### Work instructions
Could the entries below be reproduced exactly, with the images removed?

### Material for this exercise
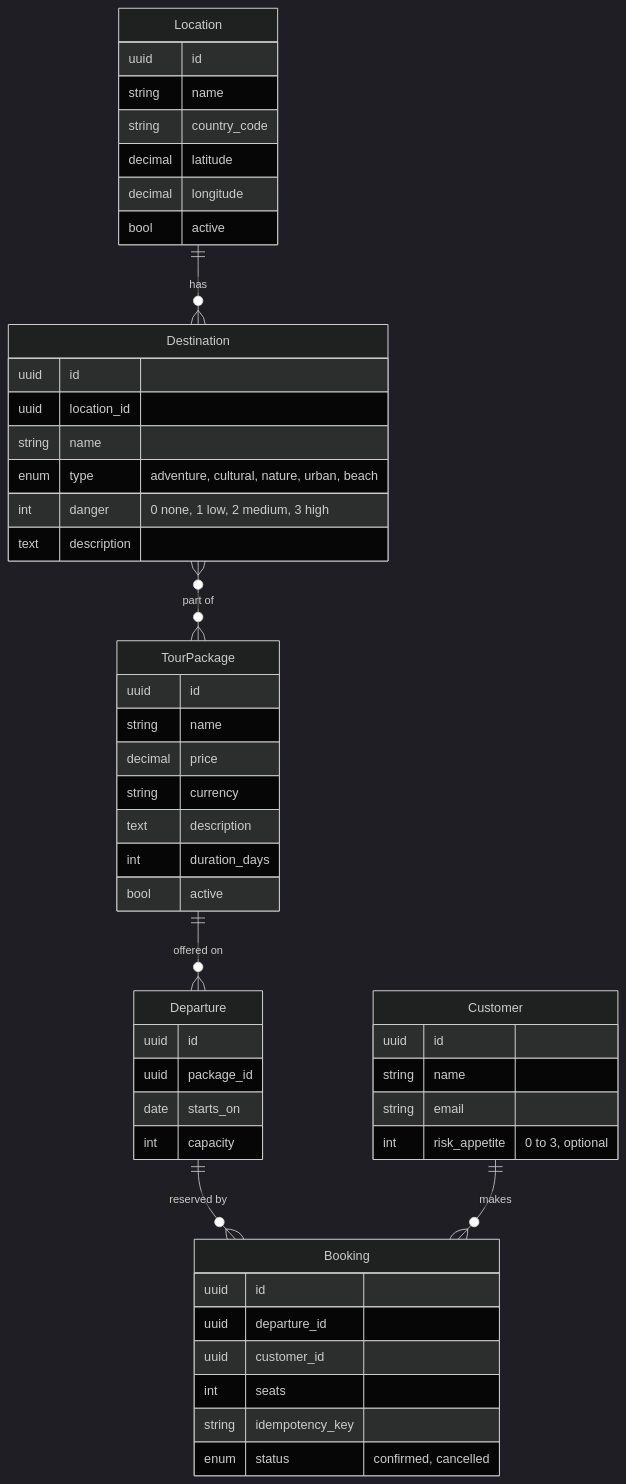
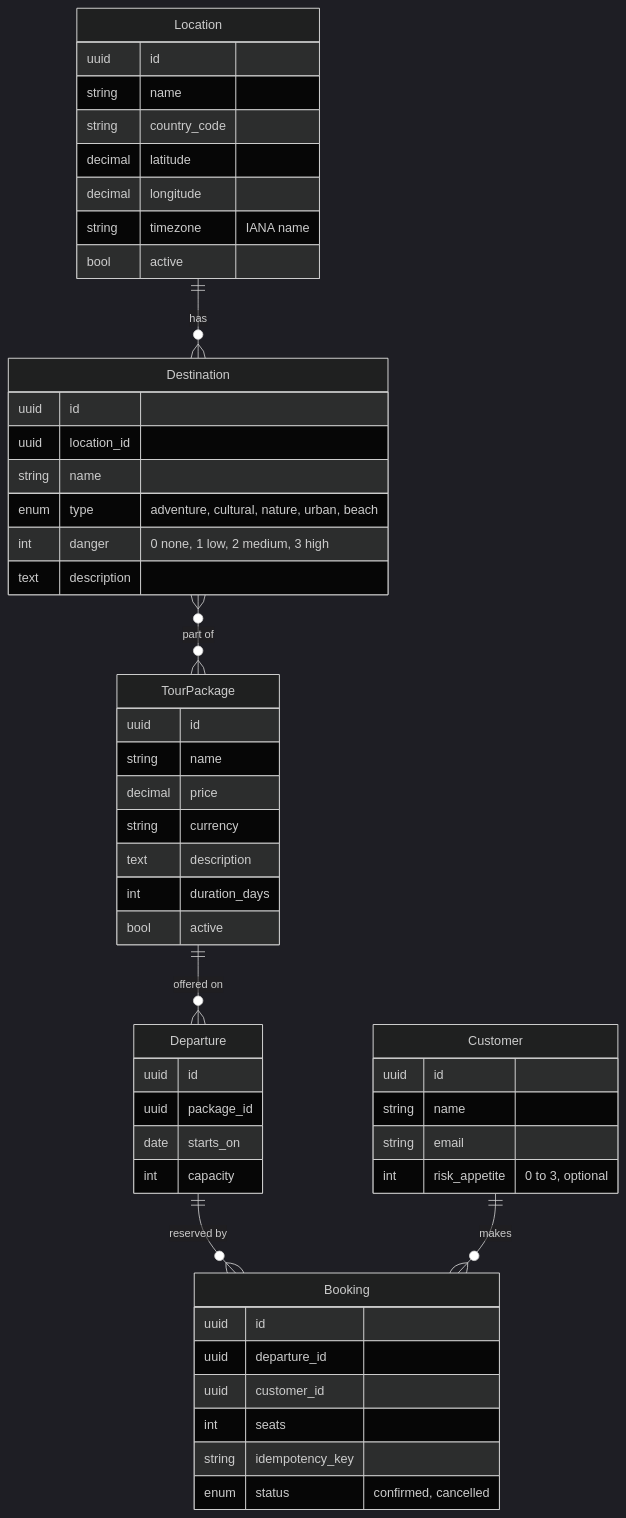
One commit to AlitalipSever/travel-agency changed the diagram in docs/03-data-model.md. Above: the diagram before and after it, drawn with Mermaid (dark theme). The commit also changed other lines of this file and 10 other files, not shown here.

````diff
--- a/docs/03-data-model.md
+++ b/docs/03-data-model.md
@@ -7,54 +7,55 @@
 ```mermaid
 erDiagram
   Location ||--o{ Destination : "has"
   Destination }o--o{ TourPackage : "part of"
   TourPackage ||--o{ Departure : "offered on"
   Departure ||--o{ Booking : "reserved by"
   Customer ||--o{ Booking : "makes"
 
   Location {
     uuid id
     string name
     string country_code
     decimal latitude
     decimal longitude
+    string timezone "IANA name"
     bool active
   }
   Destination {
     uuid id
     uuid location_id
     string name
     enum type "adventure, cultural, nature, urban, beach"
     int danger "0 none, 1 low, 2 medium, 3 high"
     text description
   }
   TourPackage {
     uuid id
     string name
     decimal price
     string currency
     text description
     int duration_days
     bool active
   }
   Departure {
     uuid id
     uuid package_id
     date starts_on
     int capacity
   }
   Booking {
     uuid id
     uuid departure_id
     uuid customer_id
     int seats
     string idempotency_key
     enum status "confirmed, cancelled"
   }
   Customer {
     uuid id
     string name
     string email
     int risk_appetite "0 to 3, optional"
   }
 ```
````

### Response box
One commit to AlitalipSever/travel-agency changed the diagram in docs/03-data-model.md. Above: the diagram before and after it, drawn with Mermaid (dark theme). The commit also changed other lines of this file and 10 other files, not shown here.

````diff
--- a/docs/03-data-model.md
+++ b/docs/03-data-model.md
@@ -7,54 +7,55 @@
 ```mermaid
 erDiagram
   Location ||--o{ Destination : "has"
   Destination }o--o{ TourPackage : "part of"
   TourPackage ||--o{ Departure : "offered on"
   Departure ||--o{ Booking : "reserved by"
   Customer ||--o{ Booking : "makes"
 
   Location {
     uuid id
     string name
     string country_code
     decimal latitude
     decimal longitude
+    string timezone "IANA name"
     bool active
   }
   Destination {
     uuid id
     uuid location_id
     string name
     enum type "adventure, cultural, nature, urban, beach"
     int danger "0 none, 1 low, 2 medium, 3 high"
     text description
   }
   TourPackage {
     uuid id
     string name
     decimal price
     string currency
     text description
     int duration_days
     bool active
   }
   Departure {
     uuid id
     uuid package_id
     date starts_on
     int capacity
   }
   Booking {
     uuid id
     uuid departure_id
     uuid customer_id
     int seats
     string idempotency_key
     enum status "confirmed, cancelled"
   }
   Customer {
     uuid id
     string name
     string email
     int risk_appetite "0 to 3, optional"
   }
 ```
````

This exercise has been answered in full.